Exercise instructions: Keep the text of the data exactly as it is and omit each picture from the copy.

Task material:
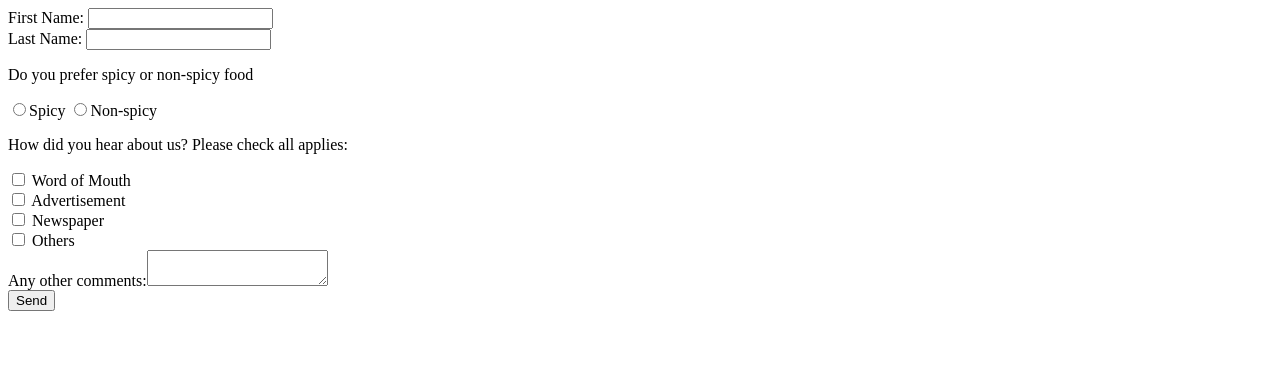
Repository: kunxin-chor/python-flask-form-processing
Page: templates/survey.template.html
The author's editor kept a record of every edit. The page is drawn from the files as they stood at one moment, then again after the next edit.
The browser window is 1280 px wide. The pictures show the whole page.
The page is served by the project's application, run on Flask 3 (run.py). The template is opened directly, without the code that normally fills it, so the values that code supplies are empty.

Above is the page before.

### templates/survey.template.html
<!DOCTYPE html>
<html lang="en">
<head>
    <meta charset="UTF-8">
    <meta name="viewport" content="width=device-width, initial-scale=1.0">
    <meta http-equiv="X-UA-Compatible" content="ie=edge">
    <title>Document</title>
</head>
<body>
    <form method="POST">
        <div>
            <label>First Name:</label>
            <input type='text' name='first-name'/>
        </div>
        <div>
            <label>Last Name:</label>
            <input type='text' name='last-name'/>
        </div>
        <div>
            <p>Do you prefer spicy or non-spicy food</p>
            <input type='radio' name='prefer-spicy' value='spicy'/><label>Spicy</label>
            <input type='radio' name='prefer-spicy' value='non-spicy'/><label>Non-spicy</label>
        </div>
        <div>
            <p>How did you hear about us? Please check all applies:</p>
            <input type='checkbox' name='heard-about' value='word-of-mouth'>
            <label>Word of Mouth</label>

            <br/>

            <input type='checkbox' name='heard-about' value='advertisement'>
            <label>Advertisement</label>

            <br/>

            <input type='checkbox' name='heard-about' value='newspaper'>
            <label>Newspaper</label>

            <br/>

            <input type='checkbox' name='heard-about' value='others'>
            <label>Others</label>

            <div>
                Any other comments:<textarea name='comments'></textarea>
            </div>

        </div>
        <input type='submit' value='Send'/>
    </form>
</body>
</html>

### run.py
# From the flask module, import an object named Flask
from flask import Flask, render_template, request

# adding in functionality to access the operating system
import os

app = Flask(__name__)

@app.route('/hello')
def foobar():
    return render_template("hello.html")

@app.route('/greet_the_person', methods=['POST'])
def process_form():
    print(request.form)
    n = request.form.get('person_name')
    age = request.form.get('age')
    return "Hi, {}, welcome to the website!".format(n)


# @app.route('/hello', methods=['GET', 'POST'])
# def foobar():
#     if request.method == 'GET':
#         return render_template("hello.html")
#     elif request.method == 'POST':
#         print(request.form)
#         n = request.form.get('person_name')
#         age = request.form.get('age')
#         return "Hi, {}, welcome to the website".format(n)

# "magic code" -- boilerplate
if __name__ == '__main__':
    app.run(host=os.environ.get('IP'),
            port=int(os.environ.get('PORT')),
            debug=True)

After the next edit:
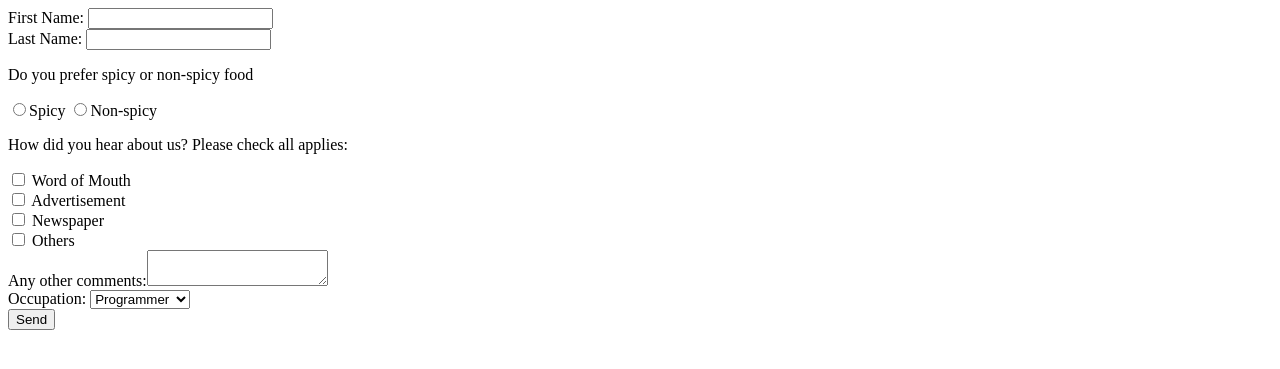
The edit:
--- a/templates/survey.template.html
+++ b/templates/survey.template.html
@@ -45,6 +45,15 @@
                 Any other comments:<textarea name='comments'></textarea>
             </div>
 
+            <div>
+                Occupation:
+                <select>
+                    <option>Programmer</option>
+                    <option>Teacher</option>
+                    <option>Ghost hunter</option>
+                </select>
+            </div>
+
         </div>
         <input type='submit' value='Send'/>
     </form>
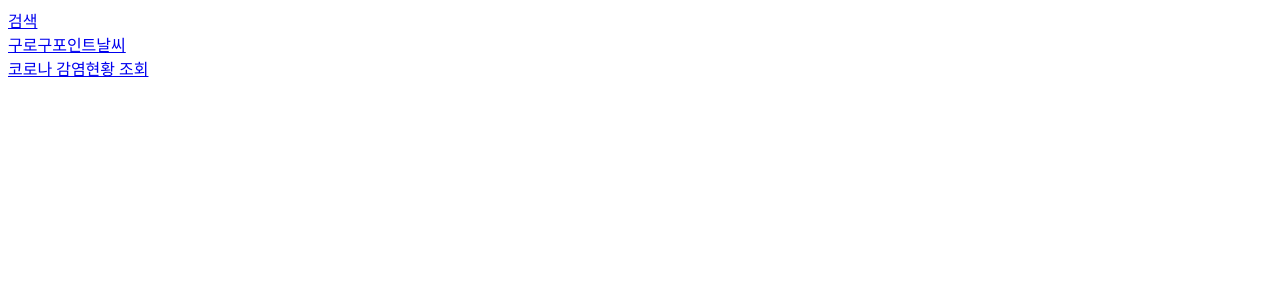
Repository: jeehui/JSPStudy
Page: http://localhost/OPENAPI_PRAC/
An editor plug-in stored every save of this project. The page is shown before and after the next save, followed by the edit.
The browser window is 1280 px wide. The pictures show the whole page.
The page is served by Tomcat 9. Other server files are loaded and not shown.

Above is the page before, as saved 2022-05-04 05:05:04.

### OPENAPI_PRAC/src/main/webapp/index.jsp
<%@ page language="java" contentType="text/html; charset=UTF-8"
    pageEncoding="UTF-8"%>
<!DOCTYPE html>
<html>
<head>
<meta charset="UTF-8">
<title>Insert title here</title>
</head>
<body>
	<a href="/OPENAPI/searchPage.do">검색</a>
	<br>
	<a href="/OPENAPI/guroPointFocInfoSvcPage.do">구로구포인트날씨</a>
	<br>
	<a href="/OPENAPI/covid19InfStateJsonPage.do">코로나 감염현황 조회</a>
</body>
</html>

After the next save:
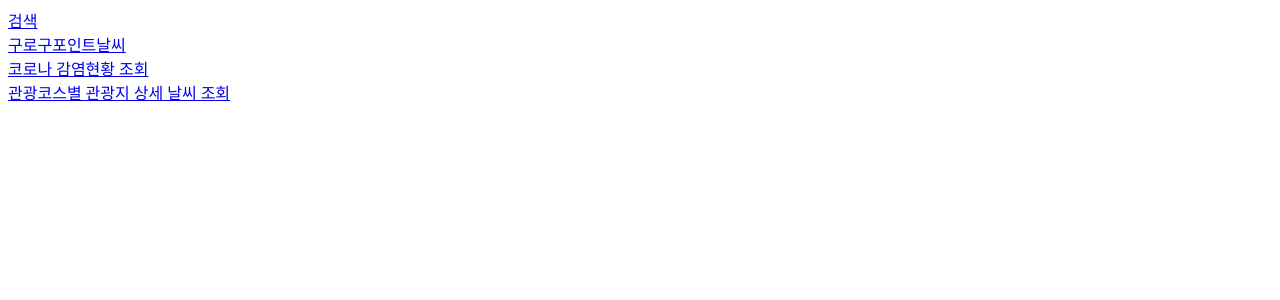
Saved 111 s later.
--- a/OPENAPI_PRAC/src/main/webapp/index.jsp
+++ b/OPENAPI_PRAC/src/main/webapp/index.jsp
@@ -12,5 +12,7 @@
 	<a href="/OPENAPI/guroPointFocInfoSvcPage.do">구로구포인트날씨</a>
 	<br>
 	<a href="/OPENAPI/covid19InfStateJsonPage.do">코로나 감염현황 조회</a>
+	<br>
+	<a href="/OPENAPI/tourStnInfoPage.do">관광코스별 관광지 상세 날씨 조회</a>
 </body>
 </html>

Completed exercise:
Repository: kunxin-chor/python-flask-form-processing
Page: templates/survey.template.html
The author's editor kept a record of every edit. The page is drawn from the files as they stood at one moment, then again after the next edit.
The browser window is 1280 px wide. The pictures show the whole page.
The page is served by the project's application, run on Flask 3 (run.py). The template is opened directly, without the code that normally fills it, so the values that code supplies are empty.

Above is the page before.

### templates/survey.template.html
<!DOCTYPE html>
<html lang="en">
<head>
    <meta charset="UTF-8">
    <meta name="viewport" content="width=device-width, initial-scale=1.0">
    <meta http-equiv="X-UA-Compatible" content="ie=edge">
    <title>Document</title>
</head>
<body>
    <form method="POST">
        <div>
            <label>First Name:</label>
            <input type='text' name='first-name'/>
        </div>
        <div>
            <label>Last Name:</label>
            <input type='text' name='last-name'/>
        </div>
        <div>
            <p>Do you prefer spicy or non-spicy food</p>
            <input type='radio' name='prefer-spicy' value='spicy'/><label>Spicy</label>
            <input type='radio' name='prefer-spicy' value='non-spicy'/><label>Non-spicy</label>
        </div>
        <div>
            <p>How did you hear about us? Please check all applies:</p>
            <input type='checkbox' name='heard-about' value='word-of-mouth'>
            <label>Word of Mouth</label>

            <br/>

            <input type='checkbox' name='heard-about' value='advertisement'>
            <label>Advertisement</label>

            <br/>

            <input type='checkbox' name='heard-about' value='newspaper'>
            <label>Newspaper</label>

            <br/>

            <input type='checkbox' name='heard-about' value='others'>
            <label>Others</label>

            <div>
                Any other comments:<textarea name='comments'></textarea>
            </div>

        </div>
        <input type='submit' value='Send'/>
    </form>
</body>
</html>

### run.py
# From the flask module, import an object named Flask
from flask import Flask, render_template, request

# adding in functionality to access the operating system
import os

app = Flask(__name__)

@app.route('/hello')
def foobar():
    return render_template("hello.html")

@app.route('/greet_the_person', methods=['POST'])
def process_form():
    print(request.form)
    n = request.form.get('person_name')
    age = request.form.get('age')
    return "Hi, {}, welcome to the website!".format(n)


# @app.route('/hello', methods=['GET', 'POST'])
# def foobar():
#     if request.method == 'GET':
#         return render_template("hello.html")
#     elif request.method == 'POST':
#         print(request.form)
#         n = request.form.get('person_name')
#         age = request.form.get('age')
#         return "Hi, {}, welcome to the website".format(n)

# "magic code" -- boilerplate
if __name__ == '__main__':
    app.run(host=os.environ.get('IP'),
            port=int(os.environ.get('PORT')),
            debug=True)

After the next edit:
The edit:
--- a/templates/survey.template.html
+++ b/templates/survey.template.html
@@ -45,6 +45,15 @@
                 Any other comments:<textarea name='comments'></textarea>
             </div>
 
+            <div>
+                Occupation:
+                <select>
+                    <option>Programmer</option>
+                    <option>Teacher</option>
+                    <option>Ghost hunter</option>
+                </select>
+            </div>
+
         </div>
         <input type='submit' value='Send'/>
     </form>
Repository: jeehui/JSPStudy
Page: http://localhost/OPENAPI_PRAC/
An editor plug-in stored every save of this project. The page is shown before and after the next save, followed by the edit.
The browser window is 1280 px wide. The pictures show the whole page.
The page is served by Tomcat 9. Other server files are loaded and not shown.

Above is the page before, as saved 2022-05-04 05:05:04.

### OPENAPI_PRAC/src/main/webapp/index.jsp
<%@ page language="java" contentType="text/html; charset=UTF-8"
    pageEncoding="UTF-8"%>
<!DOCTYPE html>
<html>
<head>
<meta charset="UTF-8">
<title>Insert title here</title>
</head>
<body>
	<a href="/OPENAPI/searchPage.do">검색</a>
	<br>
	<a href="/OPENAPI/guroPointFocInfoSvcPage.do">구로구포인트날씨</a>
	<br>
	<a href="/OPENAPI/covid19InfStateJsonPage.do">코로나 감염현황 조회</a>
</body>
</html>

After the next save:
Saved 111 s later.
--- a/OPENAPI_PRAC/src/main/webapp/index.jsp
+++ b/OPENAPI_PRAC/src/main/webapp/index.jsp
@@ -12,5 +12,7 @@
 	<a href="/OPENAPI/guroPointFocInfoSvcPage.do">구로구포인트날씨</a>
 	<br>
 	<a href="/OPENAPI/covid19InfStateJsonPage.do">코로나 감염현황 조회</a>
+	<br>
+	<a href="/OPENAPI/tourStnInfoPage.do">관광코스별 관광지 상세 날씨 조회</a>
 </body>
 </html>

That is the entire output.